Posted by Misbah Ansari
If we are on the verge of the apocalypse, and I am falling onto another vessel of the debatable afterlife, there are two things I would like to take with me – humour and poetry. Humour is versatile. It is an ability to be cherished.
I have long seen humour being used in forms of anecdotes, memes, GIFs, comics in the activist diaspora and it is an exemplary way of reaching out to people. My love for lightheartedness has lately taken the route of sheer aversion where my sarcastic mind and pop culture referencing soul wants to go berserk.
It is easy to correct others and express your discontentment when you come across an assertive statement, but the problem arises when it gnaws on the tone of derision. Benighted things rolled into the form of a “harmless joke”.
When snippets on social media say “depressed AF” in jocular tones, how will a victim/survivor know its seriousness?
I recently attended a roundtable conference discussing how to build resilience among teens. There was an ongoing dialogue about how schools can equip themselves to tackle the problem of mental illness among students.
An experienced teacher makes the statement that “nowadays every child is depressed”, followed by a dusting of laughter. I tried to find it funny. But all it did was reduce all my struggles and the struggles of all survivors of mental illnesses around me to nothing.
Jokes might be known for helping people, but when it just sets aside someone else’s struggle, it ceases to be funny. They pound upon the vulnerability of people with mental health issues, either burning their hopes into ashes or gaslighting their problems to such an extent that they fail to recognize it and talk about it. When snippets on social media say “depressed AF” in jocular tones, how will a victim/survivor know its seriousness?
When jokes based on mental illness are shown as acceptable things, it just leaves all of us with a tendency to normalise this attitude. No, low self-esteem and anxiety are not playthings or phases of confusion, expendable by ‘humour’.
Same applies to statements which are deeply sexist, Islamophobic, racist, homophobic or anything that puts down any segment of society in general. Our social conditioning is all-encompassing and vital to our learning processes, and a lot of it sticks with us throughout our lives.
When a meme stating ‘National Grab Ass Day’ is circulated among educated, ambitious millennials; they just shun those who point out everything wrong with that post saying, “It is just a meme”. What is this, if not a new bloom in the garden of patriarchy?

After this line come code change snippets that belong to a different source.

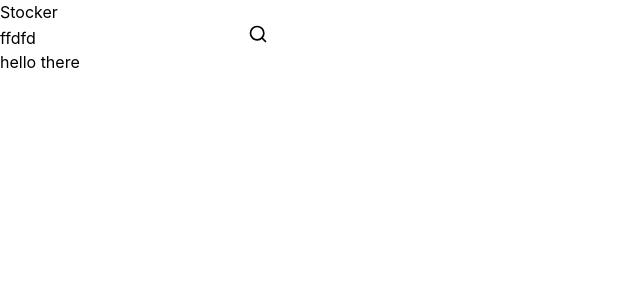
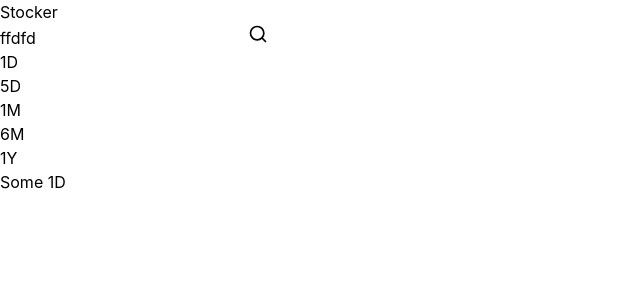
Before and after one commit to satyam73/realtime-stock-dashboard, a React (Vite) app: page / in a window 1280 px wide. Shown: the top 300 px of the page, without its empty margins (0-640 px from the left). Built offline with nearby package versions, Linux system fonts and the light colour scheme.

Commit message:
feat: add tab component

```diff
--- a/src/App.tsx
+++ b/src/App.tsx
@@ -1,13 +1,14 @@
+
 import './App.css';
 import Layout from './components/common/Layout/Layout';
-import Navbar from './components/common/Navbar/Navbar';
+import Home from '@/src/pages/home';
 
 function App() {
   return (
     <div className='h-20'>
-    <Layout>
-      hello there
-    </Layout>
+      <Layout>
+      <Home/>
+      </Layout>
     </div>
   );
 }
--- /dev/null
+++ b/src/components/common/Tabs/Tabs.tsx
@@ -0,0 +1,50 @@
+import { MouseEvent } from 'react';
+import { TabsProps } from './tabs.types';
+
+function Tabs({ tabs, activeTabIndex, onTabClick }: TabsProps) {
+  const childToRender = tabs[activeTabIndex].component;
+  const tabsItems = tabs.map((tab, index) => {
+    if (index === activeTabIndex) {
+      return (
+        <li
+          className='me-2'
+          key={tab.id}
+          onClick={(e: MouseEvent<HTMLLIElement>) => onTabClick(e, index)}
+        >
+          <a
+            href='#'
+            className='inline-block p-4 text-blue-600 border-b-2 border-blue-600 rounded-t-lg active dark:text-blue-500 dark:border-blue-500'
+            aria-current='page'
+          >
+            {tab.name}
+          </a>
+        </li>
+      );
+    }
+
+    return (
+      <li
+        className='me-2'
+        key={tab.id}
+        onClick={(e: MouseEvent<HTMLLIElement>) => onTabClick(e, index)}
+      >
+        <a
+          href='#'
+          className='inline-block p-4 border-b-2 border-transparent rounded-t-lg hover:text-gray-600 hover:border-gray-300 dark:hover:text-gray-300'
+        >
+          {tab.name}
+        </a>
+      </li>
+    );
+  });
+  return (
+    <div>
+      <div className='text-sm font-medium text-center text-gray-500 border-b border-gray-200 dark:text-gray-400 dark:border-gray-700'>
+        <ul className='flex flex-wrap -mb-px'>{tabsItems}</ul>
+      </div>
+      <div>{childToRender}</div>
+    </div>
+  );
+}
+
+export default Tabs;
--- /dev/null
+++ b/src/pages/home.tsx
@@ -0,0 +1,53 @@
+import Tabs from '@components/common/Tabs/Tabs';
+import { MouseEvent, useState } from 'react';
+import { Tab } from '@/src/types';
+
+function Home() {
+  const [activeTabIndex, setActiveTabIndex] = useState<number>(0);
+  const TIMELINE_TABS_DATA: Tab[] = [
+    {
+      id: '1d',
+      name: '1D',
+      component: <>Some 1D</>,
+    },
+    {
+      id: '5d',
+      name: '5D',
+      component: <>Some 5D</>,
+    },
+    {
+      id: '1m',
+      name: '1M',
+      component: <>Some 1M</>,
+    },
+    {
+      id: '6m',
+      name: '6M',
+      component: <>Some 6M</>,
+    },
+    {
+      id: '1y',
+      name: '1Y',
+      component: <>Some 1Y</>,
+    },
+  ];
+
+  console.log(activeTabIndex);
+  function onTabClick(e: MouseEvent<HTMLElement>, index: number) {
+    // if (activeTabIndex === index) return;
+
+    console.log(index);
+    setActiveTabIndex(index);
+  }
+  return (
+    <div>
+      <Tabs
+        tabs={TIMELINE_TABS_DATA}
+        activeTabIndex={activeTabIndex}
+        onTabClick={onTabClick}
+      />
+    </div>
+  );
+}
+
+export default Home;
--- /dev/null
+++ b/src/types.d.ts
@@ -0,0 +1,5 @@
+export type Tab = {
+  id: string;
+  name: string;
+  component: ReactNode;
+}
```
Also changed, not shown: src/components/common/Tabs/tabs.types.ts (added, +8 -0 lines), src/constants.ts (+28 -0 lines).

If your humour plays with the insecurities of people, it is not humour.
When you mention jokes about how people with mental illness should hang themselves, but point at their cowardice for the same, what is this? This reeks of an ingrained bigoted system setting store inside us since time immemorial. When we make jokes about the pain of domestic violence and how a Muslim person is equivalent to an act of bombing, isn’t this an indicator of a sheer lack of wanting to change?
Let me just sum it up. Jokes which are derisive to any kind of oppression and social problem, which just trigger and further enhance the pain of its victims, are not funny. They are not a sign of creativity but just an utter case of insensitivity. This portrays what Hermione Granger summed up best: “the emotional range of a teaspoon” of people who have grown up with putting down others.
If your humour plays with the insecurities of people, it is not humour. If your humour sets aside someone or a community’s struggle, it is not humour. Don’t call people fickle-minded for uprooting your gig stage which reeks of adamant bigotry.
Misbah Ansari is a seventeen-year-old student of humanities. She writes, reads, and engages in constructive political and activist dialogue from time to time.
Featured Image Credit: Meme Generator